On my desk sits a small brown pottery jar, crammed full of pens and pencils. It’s not much to look at, but it has been on every desk I’ve had for many years and unless it somehow gets broken into a million pieces, it will be on my desk for the rest of my life. On the bottom of the jar is the amateur potter’s name, scratched into the surface, the last three letters tiny and cramped because her name was long and she ran out of space. She was a dear friend of mine, and she died more than 30 years ago at the age of 28.

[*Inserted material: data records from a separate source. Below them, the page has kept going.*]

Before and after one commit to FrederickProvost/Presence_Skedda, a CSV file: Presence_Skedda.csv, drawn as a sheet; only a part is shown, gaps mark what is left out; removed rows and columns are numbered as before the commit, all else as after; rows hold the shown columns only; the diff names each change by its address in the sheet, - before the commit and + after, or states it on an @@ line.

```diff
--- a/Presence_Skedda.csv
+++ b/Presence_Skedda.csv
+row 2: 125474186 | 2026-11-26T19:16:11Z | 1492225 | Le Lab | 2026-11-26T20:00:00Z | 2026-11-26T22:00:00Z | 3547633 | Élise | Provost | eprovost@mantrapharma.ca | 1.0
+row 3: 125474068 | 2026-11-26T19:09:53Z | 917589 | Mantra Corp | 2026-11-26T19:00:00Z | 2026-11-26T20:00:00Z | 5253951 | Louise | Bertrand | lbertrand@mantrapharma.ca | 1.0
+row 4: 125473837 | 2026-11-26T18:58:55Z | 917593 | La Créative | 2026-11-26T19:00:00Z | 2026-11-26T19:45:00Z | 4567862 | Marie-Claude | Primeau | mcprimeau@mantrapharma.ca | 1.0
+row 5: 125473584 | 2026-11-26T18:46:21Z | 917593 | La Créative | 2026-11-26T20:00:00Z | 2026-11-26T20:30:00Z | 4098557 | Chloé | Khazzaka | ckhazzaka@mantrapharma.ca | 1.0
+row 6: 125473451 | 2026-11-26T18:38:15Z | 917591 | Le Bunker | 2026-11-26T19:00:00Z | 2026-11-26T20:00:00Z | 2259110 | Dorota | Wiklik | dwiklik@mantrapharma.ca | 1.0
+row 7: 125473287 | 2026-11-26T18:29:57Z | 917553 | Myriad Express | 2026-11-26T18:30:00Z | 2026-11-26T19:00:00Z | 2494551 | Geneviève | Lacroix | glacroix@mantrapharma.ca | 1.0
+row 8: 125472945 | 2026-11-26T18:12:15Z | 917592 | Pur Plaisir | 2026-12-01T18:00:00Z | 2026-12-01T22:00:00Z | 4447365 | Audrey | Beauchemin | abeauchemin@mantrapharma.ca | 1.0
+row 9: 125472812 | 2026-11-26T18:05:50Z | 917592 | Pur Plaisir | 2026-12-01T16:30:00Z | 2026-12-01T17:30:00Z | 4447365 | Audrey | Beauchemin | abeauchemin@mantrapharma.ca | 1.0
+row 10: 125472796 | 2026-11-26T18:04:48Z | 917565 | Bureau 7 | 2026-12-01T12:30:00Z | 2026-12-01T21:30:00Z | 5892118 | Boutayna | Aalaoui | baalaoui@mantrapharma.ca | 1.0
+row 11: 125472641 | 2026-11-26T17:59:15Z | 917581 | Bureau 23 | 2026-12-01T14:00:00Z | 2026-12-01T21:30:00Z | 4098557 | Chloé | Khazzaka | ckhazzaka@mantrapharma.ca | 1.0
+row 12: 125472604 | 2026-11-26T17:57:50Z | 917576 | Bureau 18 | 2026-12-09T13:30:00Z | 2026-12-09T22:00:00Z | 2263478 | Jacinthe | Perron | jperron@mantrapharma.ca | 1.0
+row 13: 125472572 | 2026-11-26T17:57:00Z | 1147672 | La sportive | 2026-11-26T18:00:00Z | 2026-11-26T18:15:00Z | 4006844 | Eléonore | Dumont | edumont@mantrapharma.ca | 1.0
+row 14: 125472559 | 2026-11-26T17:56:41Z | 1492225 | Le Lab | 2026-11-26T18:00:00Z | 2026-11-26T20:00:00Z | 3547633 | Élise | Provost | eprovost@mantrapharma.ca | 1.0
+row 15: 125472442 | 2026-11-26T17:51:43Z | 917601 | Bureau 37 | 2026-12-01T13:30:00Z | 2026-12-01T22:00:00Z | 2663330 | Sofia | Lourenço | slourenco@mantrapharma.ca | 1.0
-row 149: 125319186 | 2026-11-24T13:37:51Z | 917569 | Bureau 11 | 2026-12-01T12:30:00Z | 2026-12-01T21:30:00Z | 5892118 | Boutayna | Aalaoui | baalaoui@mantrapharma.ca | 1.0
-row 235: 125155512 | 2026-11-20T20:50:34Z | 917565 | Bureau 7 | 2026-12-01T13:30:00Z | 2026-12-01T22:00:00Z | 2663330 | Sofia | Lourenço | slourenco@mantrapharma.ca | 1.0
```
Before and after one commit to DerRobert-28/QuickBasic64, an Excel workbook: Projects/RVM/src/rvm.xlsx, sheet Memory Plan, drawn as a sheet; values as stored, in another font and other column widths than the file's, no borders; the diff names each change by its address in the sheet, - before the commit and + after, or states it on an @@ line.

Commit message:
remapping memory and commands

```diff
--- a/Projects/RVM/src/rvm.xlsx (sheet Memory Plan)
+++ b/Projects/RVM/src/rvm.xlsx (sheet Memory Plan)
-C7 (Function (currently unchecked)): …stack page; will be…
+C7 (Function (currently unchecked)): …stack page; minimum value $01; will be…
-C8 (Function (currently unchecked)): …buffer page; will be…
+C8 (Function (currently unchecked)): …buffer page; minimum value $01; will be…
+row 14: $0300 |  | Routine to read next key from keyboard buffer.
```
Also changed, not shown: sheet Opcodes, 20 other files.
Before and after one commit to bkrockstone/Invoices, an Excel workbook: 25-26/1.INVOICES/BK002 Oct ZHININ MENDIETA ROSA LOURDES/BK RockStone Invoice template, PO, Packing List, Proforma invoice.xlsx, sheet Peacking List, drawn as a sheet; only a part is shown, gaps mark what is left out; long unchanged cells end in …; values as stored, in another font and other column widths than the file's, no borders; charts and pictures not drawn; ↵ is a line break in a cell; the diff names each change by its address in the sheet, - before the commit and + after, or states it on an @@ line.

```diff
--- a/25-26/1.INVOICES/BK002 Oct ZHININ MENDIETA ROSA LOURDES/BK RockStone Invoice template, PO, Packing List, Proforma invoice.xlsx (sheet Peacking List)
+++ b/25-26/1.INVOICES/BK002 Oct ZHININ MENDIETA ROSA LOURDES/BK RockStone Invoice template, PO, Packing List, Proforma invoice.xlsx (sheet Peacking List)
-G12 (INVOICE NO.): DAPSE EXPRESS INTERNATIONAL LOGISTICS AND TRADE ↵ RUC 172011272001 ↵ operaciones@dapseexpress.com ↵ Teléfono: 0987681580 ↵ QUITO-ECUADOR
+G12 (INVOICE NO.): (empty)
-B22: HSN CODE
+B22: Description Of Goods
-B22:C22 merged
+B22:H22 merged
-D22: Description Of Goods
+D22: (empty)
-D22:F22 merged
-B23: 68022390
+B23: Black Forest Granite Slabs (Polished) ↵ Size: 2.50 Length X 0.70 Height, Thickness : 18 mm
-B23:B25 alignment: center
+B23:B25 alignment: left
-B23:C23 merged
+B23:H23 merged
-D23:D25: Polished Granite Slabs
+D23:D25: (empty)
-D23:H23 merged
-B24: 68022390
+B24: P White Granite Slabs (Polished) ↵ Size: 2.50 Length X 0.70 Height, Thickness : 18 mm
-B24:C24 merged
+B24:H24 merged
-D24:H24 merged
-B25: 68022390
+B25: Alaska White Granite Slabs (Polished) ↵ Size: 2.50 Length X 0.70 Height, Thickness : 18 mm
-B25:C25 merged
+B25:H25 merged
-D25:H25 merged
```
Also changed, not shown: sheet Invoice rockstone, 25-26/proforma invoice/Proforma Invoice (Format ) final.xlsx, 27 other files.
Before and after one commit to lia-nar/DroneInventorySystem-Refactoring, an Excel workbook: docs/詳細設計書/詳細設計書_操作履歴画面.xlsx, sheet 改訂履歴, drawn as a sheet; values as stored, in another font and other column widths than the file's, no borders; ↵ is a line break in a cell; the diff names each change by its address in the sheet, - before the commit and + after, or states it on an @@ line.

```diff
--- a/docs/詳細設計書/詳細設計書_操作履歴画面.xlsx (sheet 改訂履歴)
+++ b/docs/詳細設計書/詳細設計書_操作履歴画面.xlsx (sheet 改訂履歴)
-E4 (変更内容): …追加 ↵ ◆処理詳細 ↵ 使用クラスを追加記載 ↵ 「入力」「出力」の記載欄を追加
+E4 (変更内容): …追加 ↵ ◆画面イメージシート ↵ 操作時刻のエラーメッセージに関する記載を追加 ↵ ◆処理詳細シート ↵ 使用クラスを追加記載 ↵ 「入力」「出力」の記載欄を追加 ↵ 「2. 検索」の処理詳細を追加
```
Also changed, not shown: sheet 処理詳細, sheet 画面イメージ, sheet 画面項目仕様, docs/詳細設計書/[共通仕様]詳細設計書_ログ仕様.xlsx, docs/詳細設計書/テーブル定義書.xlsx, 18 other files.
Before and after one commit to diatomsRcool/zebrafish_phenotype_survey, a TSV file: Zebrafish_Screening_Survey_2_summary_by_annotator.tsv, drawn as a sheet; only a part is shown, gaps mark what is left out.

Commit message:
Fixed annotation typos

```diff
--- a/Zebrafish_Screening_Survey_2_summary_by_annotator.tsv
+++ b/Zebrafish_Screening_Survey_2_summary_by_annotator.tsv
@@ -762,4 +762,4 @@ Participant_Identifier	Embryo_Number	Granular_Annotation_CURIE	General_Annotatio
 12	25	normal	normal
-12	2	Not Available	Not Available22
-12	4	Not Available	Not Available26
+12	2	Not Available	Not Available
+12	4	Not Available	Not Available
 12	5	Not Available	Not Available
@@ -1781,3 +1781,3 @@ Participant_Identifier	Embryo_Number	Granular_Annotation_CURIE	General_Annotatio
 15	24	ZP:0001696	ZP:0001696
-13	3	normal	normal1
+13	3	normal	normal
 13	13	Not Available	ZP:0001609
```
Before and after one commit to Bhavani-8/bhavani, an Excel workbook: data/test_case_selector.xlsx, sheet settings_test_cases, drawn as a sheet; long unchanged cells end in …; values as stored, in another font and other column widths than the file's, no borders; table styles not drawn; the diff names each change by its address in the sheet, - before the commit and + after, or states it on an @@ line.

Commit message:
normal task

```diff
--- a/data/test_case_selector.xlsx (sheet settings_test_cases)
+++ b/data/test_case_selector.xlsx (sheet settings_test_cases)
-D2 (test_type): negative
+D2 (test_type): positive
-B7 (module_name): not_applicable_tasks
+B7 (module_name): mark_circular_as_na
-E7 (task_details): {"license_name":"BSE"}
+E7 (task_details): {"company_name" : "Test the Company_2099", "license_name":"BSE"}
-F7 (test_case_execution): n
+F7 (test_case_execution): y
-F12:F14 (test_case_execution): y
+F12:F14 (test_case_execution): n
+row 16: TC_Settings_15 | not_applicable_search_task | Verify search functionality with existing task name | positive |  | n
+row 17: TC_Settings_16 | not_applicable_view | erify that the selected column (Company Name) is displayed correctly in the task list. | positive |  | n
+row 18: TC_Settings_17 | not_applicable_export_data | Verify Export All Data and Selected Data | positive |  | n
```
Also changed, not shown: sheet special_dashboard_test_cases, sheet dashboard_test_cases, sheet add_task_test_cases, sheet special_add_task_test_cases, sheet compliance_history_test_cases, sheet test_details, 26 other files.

Most of us possess objects that mean far more than their physical properties would suggest. We hold them in our hands and remember someone who is no longer with us. We look at them and remember a moment that will never be equaled. They are talismans, symbols. The Agatha Award teapot assumed this magical aura the moment it was placed in my shaking hands. It represented the end of a long and painful struggle to get my work into print, to reach a point where I could truly call myself a writer. I will never part with it. But which means more to me, the teapot or the little brown jar made by my friend? I don’t think I could choose.
When a writer gives a character an object with special meaning, the reader understands and is drawn into the character’s emotional life. Think of all the soldiers in novels and war movies who carry mementos of loved ones into battle and bring tears to our eyes simply by taking these precious objects out of their pockets and looking at them. And who could ever forget Citizen Kane and his sled named Rosebud? In the novel I recently completed, the main character, a young woman named Erin, receives a necklace with a ladybug charm on it as a gift from her parents. The day she receives it, the day she stops wearing it, and the day she fastens it around her neck again are major turning points in her life.
What objects do you own that have special meaning? Can you recall a fictional character whose attachment to a memento helped you understand his or her emotional life?